§ Records excerpted from a collection
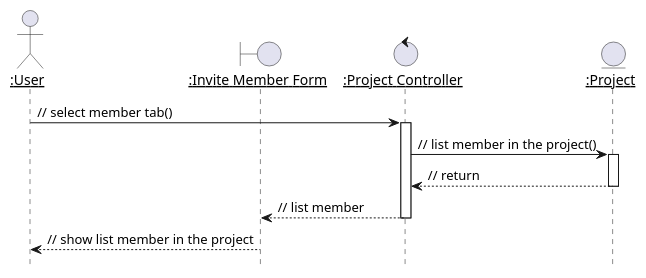
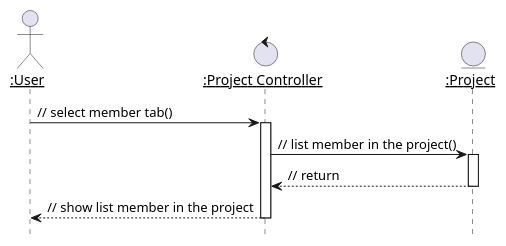
One commit to Huy-Ngo/acanban changed the diagram in docs/source/meth/uc-anal-design/uml/p-member-list.puml. Above: the diagram before and after it, drawn with PlantUML. The commit also changed 3 other files, not shown here.

Commit message:
[Doc] Correct invite member sequence diagrams

```diff
--- a/docs/source/meth/uc-anal-design/uml/p-member-list.puml
+++ b/docs/source/meth/uc-anal-design/uml/p-member-list.puml
@@ -1,15 +1,13 @@
 @startuml
 hide footbox
 autoactivate on
 skinparam sequenceParticipant underline
 actor ":User" as usr
-boundary ":Invite Member Form" as form
 control ":Project Controller" as ctl
 entity ":Project" as db_prj
 
 usr -> ctl : // select member tab()
 ctl -> db_prj : // list member in the project()
 ctl <-- db_prj : // return
-form <-- ctl : // list member
-usr <-- form : // show list member in the project
+usr <-- ctl : // show list member in the project
 @enduml
```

§ The task
Your task is to reproduce exactly the lines that begin at the line containing "[Doc] Correct invite member sequence diagrams" and end at the final line of the data above.

§ Answer box
[Doc] Correct invite member sequence diagrams

```diff
--- a/docs/source/meth/uc-anal-design/uml/p-member-list.puml
+++ b/docs/source/meth/uc-anal-design/uml/p-member-list.puml
@@ -1,15 +1,13 @@
 @startuml
 hide footbox
 autoactivate on
 skinparam sequenceParticipant underline
 actor ":User" as usr
-boundary ":Invite Member Form" as form
 control ":Project Controller" as ctl
 entity ":Project" as db_prj
 
 usr -> ctl : // select member tab()
 ctl -> db_prj : // list member in the project()
 ctl <-- db_prj : // return
-form <-- ctl : // list member
-usr <-- form : // show list member in the project
+usr <-- ctl : // show list member in the project
 @enduml
```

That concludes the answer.